» **Task instructions**:
Pick out each line below containing "sellerThreshold".

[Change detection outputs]
※

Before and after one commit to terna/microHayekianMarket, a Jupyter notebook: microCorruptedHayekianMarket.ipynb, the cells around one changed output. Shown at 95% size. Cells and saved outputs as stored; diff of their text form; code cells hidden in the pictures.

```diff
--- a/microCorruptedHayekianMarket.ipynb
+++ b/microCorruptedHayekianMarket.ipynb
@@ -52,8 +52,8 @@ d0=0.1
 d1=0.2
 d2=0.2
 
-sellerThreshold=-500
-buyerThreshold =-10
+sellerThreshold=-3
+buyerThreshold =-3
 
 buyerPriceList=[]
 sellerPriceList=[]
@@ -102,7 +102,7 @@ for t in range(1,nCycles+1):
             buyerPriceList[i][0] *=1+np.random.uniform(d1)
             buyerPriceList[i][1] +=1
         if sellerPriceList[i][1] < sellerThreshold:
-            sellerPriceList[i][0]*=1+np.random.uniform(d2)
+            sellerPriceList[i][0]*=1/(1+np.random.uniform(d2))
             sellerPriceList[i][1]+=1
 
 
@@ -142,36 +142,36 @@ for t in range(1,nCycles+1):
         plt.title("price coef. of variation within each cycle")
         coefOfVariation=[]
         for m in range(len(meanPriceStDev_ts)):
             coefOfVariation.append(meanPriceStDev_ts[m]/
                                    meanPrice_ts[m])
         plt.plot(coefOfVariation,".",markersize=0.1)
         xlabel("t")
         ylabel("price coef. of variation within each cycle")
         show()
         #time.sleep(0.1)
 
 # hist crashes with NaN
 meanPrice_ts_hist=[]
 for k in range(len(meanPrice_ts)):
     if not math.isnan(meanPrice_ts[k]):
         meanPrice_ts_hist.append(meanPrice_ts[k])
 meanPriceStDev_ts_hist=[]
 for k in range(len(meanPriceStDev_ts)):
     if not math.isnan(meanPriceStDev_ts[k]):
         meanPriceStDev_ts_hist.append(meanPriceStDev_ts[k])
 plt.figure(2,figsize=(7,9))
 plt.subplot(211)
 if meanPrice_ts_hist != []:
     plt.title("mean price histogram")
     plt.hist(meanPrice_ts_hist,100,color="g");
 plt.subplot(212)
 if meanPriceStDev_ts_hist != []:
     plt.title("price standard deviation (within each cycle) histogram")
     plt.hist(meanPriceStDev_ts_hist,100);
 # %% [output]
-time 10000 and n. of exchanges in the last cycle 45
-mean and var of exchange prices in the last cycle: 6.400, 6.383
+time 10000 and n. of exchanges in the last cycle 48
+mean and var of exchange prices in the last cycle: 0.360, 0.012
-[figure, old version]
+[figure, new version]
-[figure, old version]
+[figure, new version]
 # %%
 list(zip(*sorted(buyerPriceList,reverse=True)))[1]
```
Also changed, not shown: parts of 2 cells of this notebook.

※

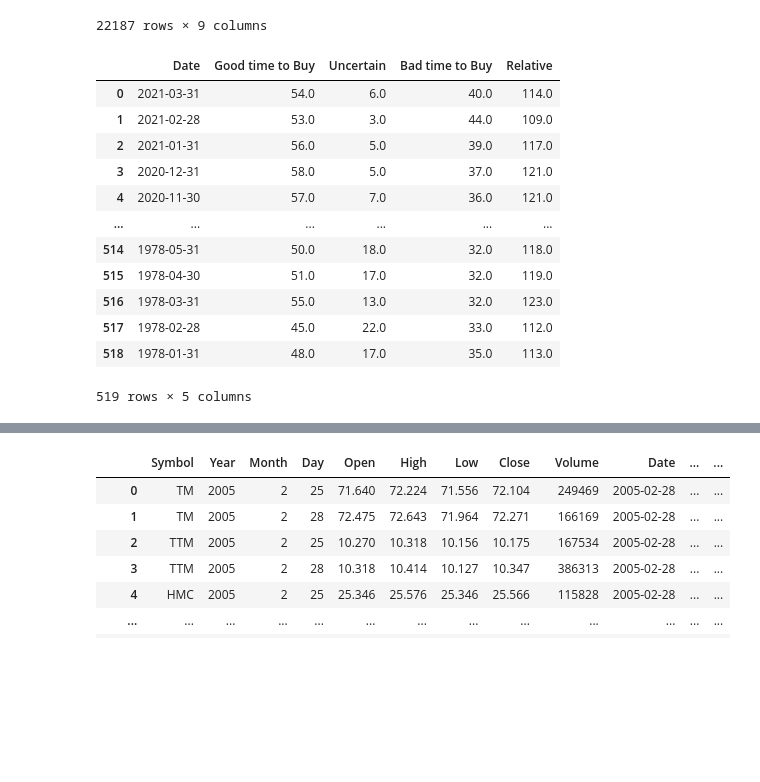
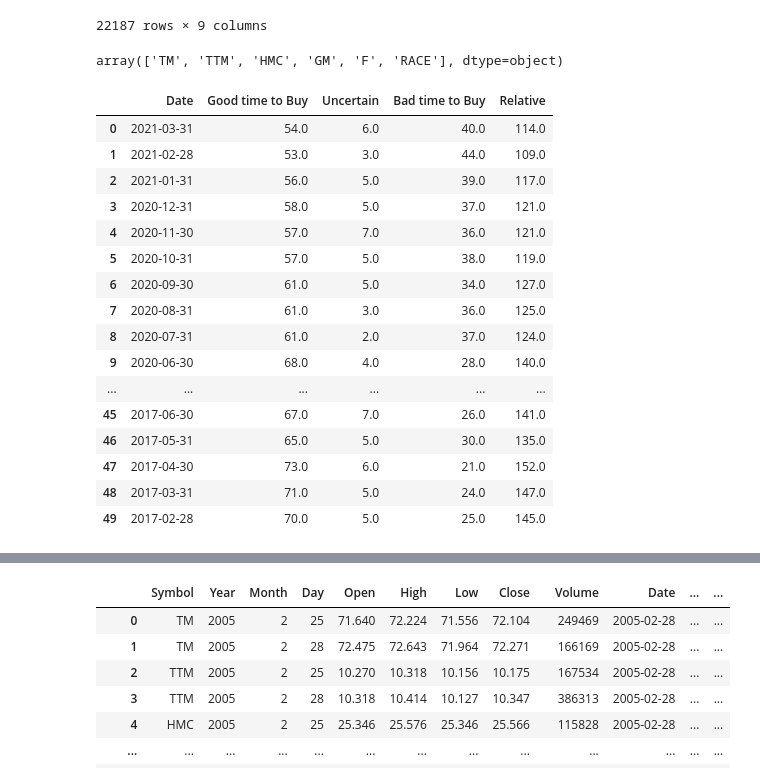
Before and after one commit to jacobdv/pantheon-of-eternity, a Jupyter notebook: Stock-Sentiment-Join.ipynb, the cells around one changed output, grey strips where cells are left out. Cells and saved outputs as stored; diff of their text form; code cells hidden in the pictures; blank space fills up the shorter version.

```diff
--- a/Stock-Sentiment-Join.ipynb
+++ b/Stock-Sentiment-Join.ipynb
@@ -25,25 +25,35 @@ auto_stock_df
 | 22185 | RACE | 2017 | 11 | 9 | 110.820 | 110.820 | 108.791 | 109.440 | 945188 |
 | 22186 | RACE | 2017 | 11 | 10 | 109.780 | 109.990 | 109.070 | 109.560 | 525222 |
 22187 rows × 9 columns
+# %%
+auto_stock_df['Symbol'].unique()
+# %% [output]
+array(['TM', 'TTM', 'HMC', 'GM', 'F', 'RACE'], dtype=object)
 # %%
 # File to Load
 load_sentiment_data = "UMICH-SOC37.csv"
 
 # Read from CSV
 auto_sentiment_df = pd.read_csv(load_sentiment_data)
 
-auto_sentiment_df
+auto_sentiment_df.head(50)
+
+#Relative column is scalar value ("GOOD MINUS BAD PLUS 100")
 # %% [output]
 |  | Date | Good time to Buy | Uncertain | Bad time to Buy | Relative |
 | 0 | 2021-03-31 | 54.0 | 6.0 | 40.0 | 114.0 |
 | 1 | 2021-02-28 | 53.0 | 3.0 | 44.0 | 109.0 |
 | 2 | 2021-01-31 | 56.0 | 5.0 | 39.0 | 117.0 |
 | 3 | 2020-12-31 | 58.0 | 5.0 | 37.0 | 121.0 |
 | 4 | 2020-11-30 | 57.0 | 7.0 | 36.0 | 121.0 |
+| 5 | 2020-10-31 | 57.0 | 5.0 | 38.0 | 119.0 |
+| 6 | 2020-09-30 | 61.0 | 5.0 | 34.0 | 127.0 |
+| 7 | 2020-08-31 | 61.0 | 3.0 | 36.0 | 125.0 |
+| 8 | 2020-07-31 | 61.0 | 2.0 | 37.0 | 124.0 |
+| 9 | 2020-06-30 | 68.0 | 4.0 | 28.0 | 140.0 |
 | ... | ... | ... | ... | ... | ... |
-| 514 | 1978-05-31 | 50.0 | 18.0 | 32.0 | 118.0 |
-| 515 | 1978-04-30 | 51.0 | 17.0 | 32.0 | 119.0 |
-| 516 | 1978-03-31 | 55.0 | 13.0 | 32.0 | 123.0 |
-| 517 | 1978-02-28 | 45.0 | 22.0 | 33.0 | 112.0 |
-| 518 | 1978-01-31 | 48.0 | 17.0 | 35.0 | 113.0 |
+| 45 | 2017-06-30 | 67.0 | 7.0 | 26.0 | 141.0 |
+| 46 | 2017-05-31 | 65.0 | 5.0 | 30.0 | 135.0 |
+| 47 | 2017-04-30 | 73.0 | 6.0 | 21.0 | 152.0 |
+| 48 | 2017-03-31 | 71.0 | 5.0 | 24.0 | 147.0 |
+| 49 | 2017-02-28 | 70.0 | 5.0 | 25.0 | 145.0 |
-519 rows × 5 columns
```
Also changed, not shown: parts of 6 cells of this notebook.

※

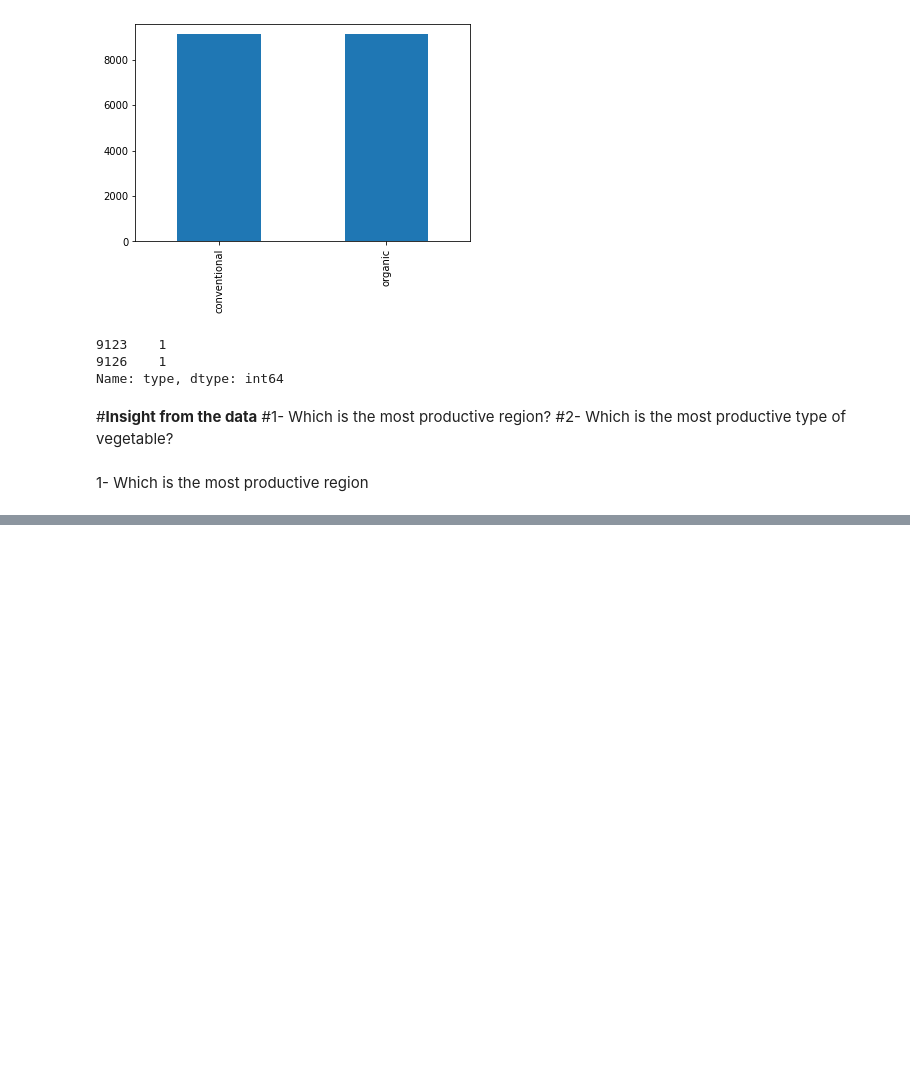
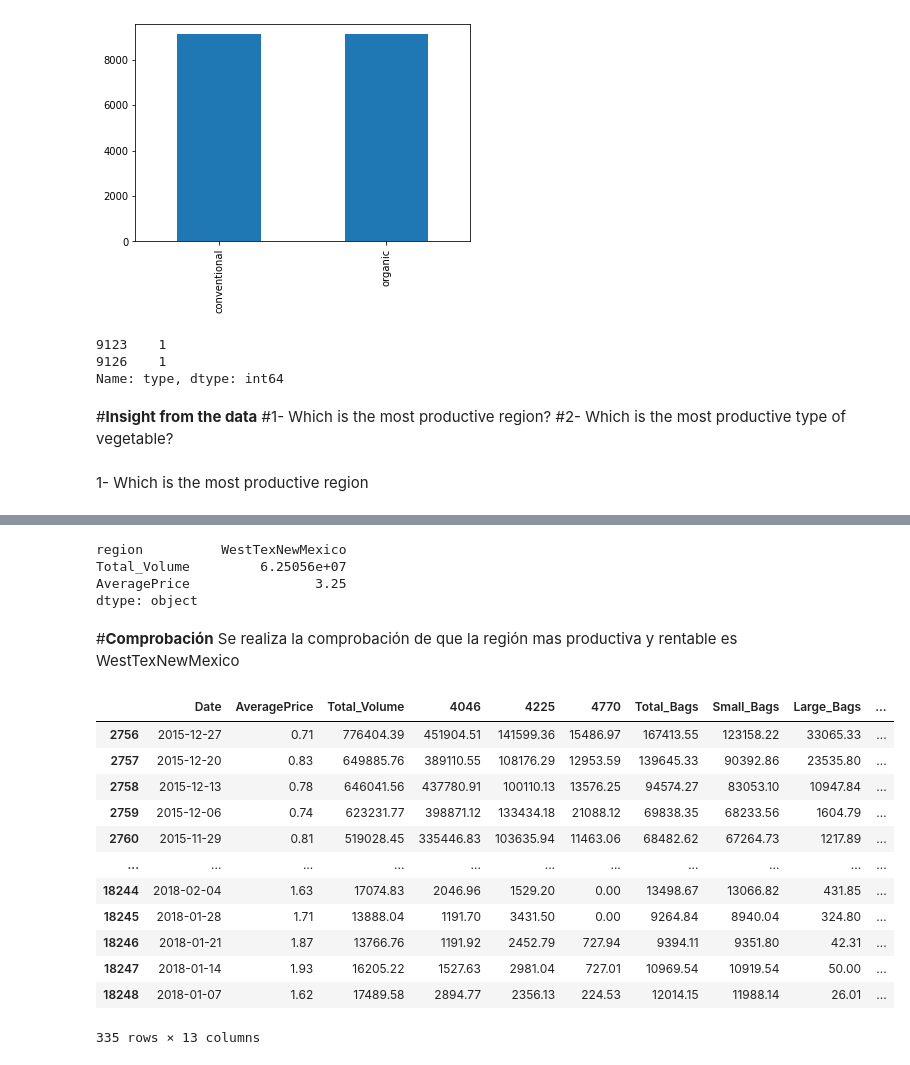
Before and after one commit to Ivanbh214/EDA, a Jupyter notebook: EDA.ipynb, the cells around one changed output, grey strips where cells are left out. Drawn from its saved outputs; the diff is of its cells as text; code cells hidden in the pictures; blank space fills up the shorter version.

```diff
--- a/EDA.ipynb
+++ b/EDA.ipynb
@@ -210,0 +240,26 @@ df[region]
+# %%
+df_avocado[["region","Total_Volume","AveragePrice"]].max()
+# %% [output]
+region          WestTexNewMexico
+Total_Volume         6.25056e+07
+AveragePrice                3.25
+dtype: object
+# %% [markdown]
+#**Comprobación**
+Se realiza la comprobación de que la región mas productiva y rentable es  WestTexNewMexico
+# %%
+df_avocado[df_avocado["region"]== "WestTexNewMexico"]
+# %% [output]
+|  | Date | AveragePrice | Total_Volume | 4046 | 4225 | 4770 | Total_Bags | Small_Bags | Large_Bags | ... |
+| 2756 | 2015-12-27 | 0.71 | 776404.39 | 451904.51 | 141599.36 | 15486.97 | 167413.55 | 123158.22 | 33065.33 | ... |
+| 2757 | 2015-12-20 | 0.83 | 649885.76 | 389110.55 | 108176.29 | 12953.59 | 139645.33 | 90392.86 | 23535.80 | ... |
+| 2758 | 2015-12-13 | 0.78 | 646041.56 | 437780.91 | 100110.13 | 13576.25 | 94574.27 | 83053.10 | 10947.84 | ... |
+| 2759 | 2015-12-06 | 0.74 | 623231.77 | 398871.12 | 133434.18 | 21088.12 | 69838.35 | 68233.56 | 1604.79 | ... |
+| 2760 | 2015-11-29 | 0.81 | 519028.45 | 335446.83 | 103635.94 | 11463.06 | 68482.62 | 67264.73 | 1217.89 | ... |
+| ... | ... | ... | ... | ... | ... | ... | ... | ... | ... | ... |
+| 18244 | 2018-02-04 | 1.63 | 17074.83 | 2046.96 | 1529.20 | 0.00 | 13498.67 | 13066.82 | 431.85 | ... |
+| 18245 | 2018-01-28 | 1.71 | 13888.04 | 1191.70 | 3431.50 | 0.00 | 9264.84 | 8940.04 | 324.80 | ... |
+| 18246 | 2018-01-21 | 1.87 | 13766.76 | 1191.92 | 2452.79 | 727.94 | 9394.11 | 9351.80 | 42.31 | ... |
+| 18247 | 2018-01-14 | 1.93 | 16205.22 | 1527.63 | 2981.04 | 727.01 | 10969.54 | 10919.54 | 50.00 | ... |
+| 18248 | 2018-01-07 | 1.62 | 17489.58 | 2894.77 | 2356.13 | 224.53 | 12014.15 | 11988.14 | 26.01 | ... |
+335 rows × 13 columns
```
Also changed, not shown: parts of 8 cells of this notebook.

※

» **Exercise solution**:
-sellerThreshold=-500
+sellerThreshold=-3
         if sellerPriceList[i][1] < sellerThreshold:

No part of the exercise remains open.